Directions for this task: Copy the data exactly as it appears, and do not include any pictures.

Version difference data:

########################################

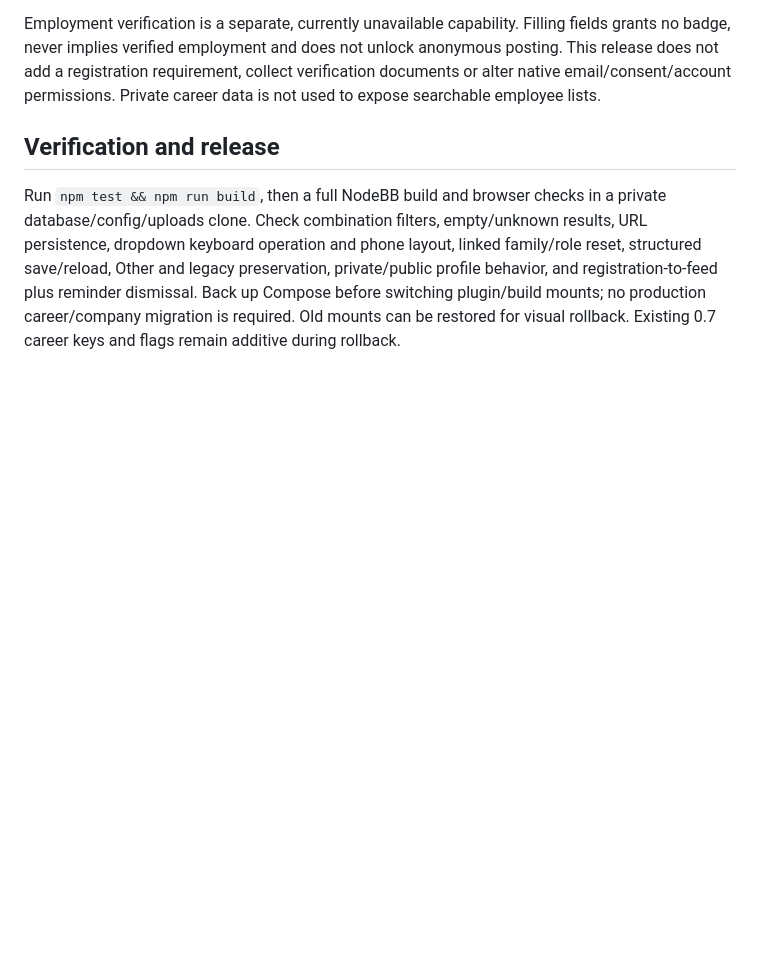
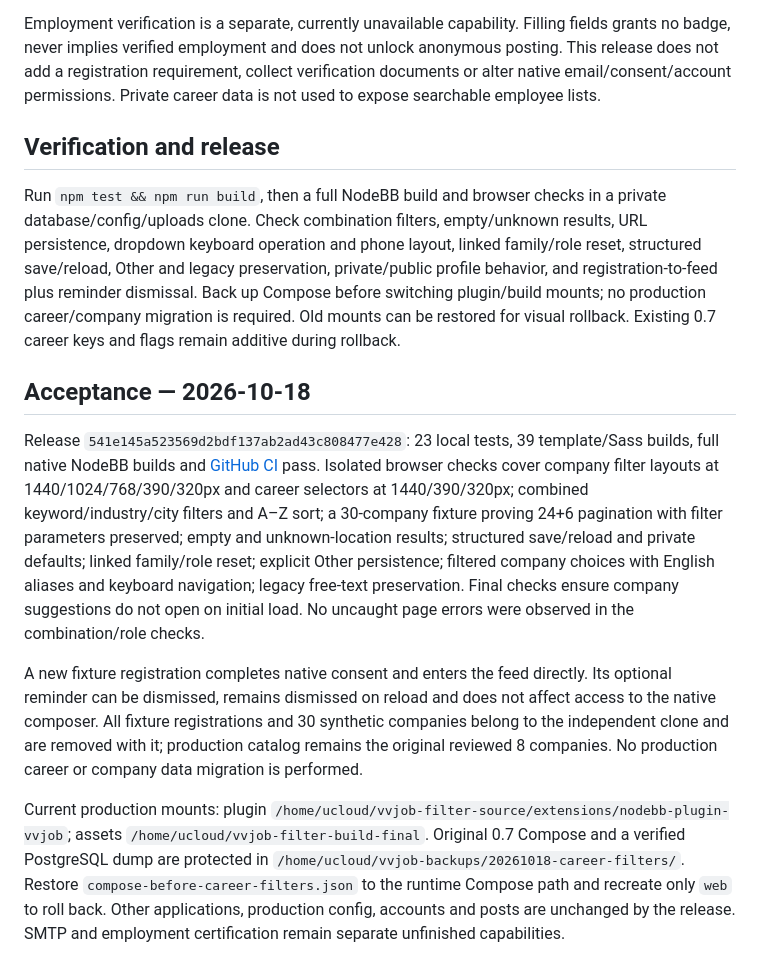
Before and after one commit to vnforver02/vvjob, a Markdown page: docs/CAREER_FILTERS.md, the part around the change. GitHub-like rendering; blank space fills up the shorter version.

Commit message:
docs: record filter rollout and optional onboarding acceptance

```diff
--- a/docs/CAREER_FILTERS.md
+++ b/docs/CAREER_FILTERS.md
@@ -19,3 +19,11 @@ Employment verification is a separate, currently unavailable capability. Filling
 ## Verification and release
 
 Run `npm test && npm run build`, then a full NodeBB build and browser checks in a private database/config/uploads clone. Check combination filters, empty/unknown results, URL persistence, dropdown keyboard operation and phone layout, linked family/role reset, structured save/reload, Other and legacy preservation, private/public profile behavior, and registration-to-feed plus reminder dismissal. Back up Compose before switching plugin/build mounts; no production career/company migration is required. Old mounts can be restored for visual rollback. Existing 0.7 career keys and flags remain additive during rollback.
+
+## Acceptance — 2026-10-18
+
+Release `541e145a523569d2bdf137ab2ad43c808477e428`: 23 local tests, 39 template/Sass builds, full native NodeBB builds and [GitHub CI](https://github.com/vnforver02/vvjob/actions/runs/39123686366) pass. Isolated browser checks cover company filter layouts at 1440/1024/768/390/320px and career selectors at 1440/390/320px; combined keyword/industry/city filters and A–Z sort; a 30-company fixture proving 24+6 pagination with filter parameters preserved; empty and unknown-location results; structured save/reload and private defaults; linked family/role reset; explicit Other persistence; filtered company choices with English aliases and keyboard navigation; legacy free-text preservation. Final checks ensure company suggestions do not open on initial load. No uncaught page errors were observed in the combination/role checks.
+
+A new fixture registration completes native consent and enters the feed directly. Its optional reminder can be dismissed, remains dismissed on reload and does not affect access to the native composer. All fixture registrations and 30 synthetic companies belong to the independent clone and are removed with it; production catalog remains the original reviewed 8 companies. No production career or company data migration is performed.
+
+Current production mounts: plugin `/home/ucloud/vvjob-filter-source/extensions/nodebb-plugin-vvjob`; assets `/home/ucloud/vvjob-filter-build-final`. Original 0.7 Compose and a verified PostgreSQL dump are protected in `/home/ucloud/vvjob-backups/20261018-career-filters/`. Restore `compose-before-career-filters.json` to the runtime Compose path and recreate only `web` to roll back. Other applications, production config, accounts and posts are unchanged by the release. SMTP and employment certification remain separate unfinished capabilities.
```
Also changed, not shown: docs/DEPLOYMENT_RESULT.md (+4 -0 lines).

########################################

Expected output:
Before and after one commit to vnforver02/vvjob, a Markdown page: docs/CAREER_FILTERS.md, the part around the change. GitHub-like rendering; blank space fills up the shorter version.

Commit message:
docs: record filter rollout and optional onboarding acceptance

```diff
--- a/docs/CAREER_FILTERS.md
+++ b/docs/CAREER_FILTERS.md
@@ -19,3 +19,11 @@ Employment verification is a separate, currently unavailable capability. Filling
 ## Verification and release
 
 Run `npm test && npm run build`, then a full NodeBB build and browser checks in a private database/config/uploads clone. Check combination filters, empty/unknown results, URL persistence, dropdown keyboard operation and phone layout, linked family/role reset, structured save/reload, Other and legacy preservation, private/public profile behavior, and registration-to-feed plus reminder dismissal. Back up Compose before switching plugin/build mounts; no production career/company migration is required. Old mounts can be restored for visual rollback. Existing 0.7 career keys and flags remain additive during rollback.
+
+## Acceptance — 2026-10-18
+
+Release `541e145a523569d2bdf137ab2ad43c808477e428`: 23 local tests, 39 template/Sass builds, full native NodeBB builds and [GitHub CI](https://github.com/vnforver02/vvjob/actions/runs/39123686366) pass. Isolated browser checks cover company filter layouts at 1440/1024/768/390/320px and career selectors at 1440/390/320px; combined keyword/industry/city filters and A–Z sort; a 30-company fixture proving 24+6 pagination with filter parameters preserved; empty and unknown-location results; structured save/reload and private defaults; linked family/role reset; explicit Other persistence; filtered company choices with English aliases and keyboard navigation; legacy free-text preservation. Final checks ensure company suggestions do not open on initial load. No uncaught page errors were observed in the combination/role checks.
+
+A new fixture registration completes native consent and enters the feed directly. Its optional reminder can be dismissed, remains dismissed on reload and does not affect access to the native composer. All fixture registrations and 30 synthetic companies belong to the independent clone and are removed with it; production catalog remains the original reviewed 8 companies. No production career or company data migration is performed.
+
+Current production mounts: plugin `/home/ucloud/vvjob-filter-source/extensions/nodebb-plugin-vvjob`; assets `/home/ucloud/vvjob-filter-build-final`. Original 0.7 Compose and a verified PostgreSQL dump are protected in `/home/ucloud/vvjob-backups/20261018-career-filters/`. Restore `compose-before-career-filters.json` to the runtime Compose path and recreate only `web` to roll back. Other applications, production config, accounts and posts are unchanged by the release. SMTP and employment certification remain separate unfinished capabilities.
```
Also changed, not shown: docs/DEPLOYMENT_RESULT.md (+4 -0 lines).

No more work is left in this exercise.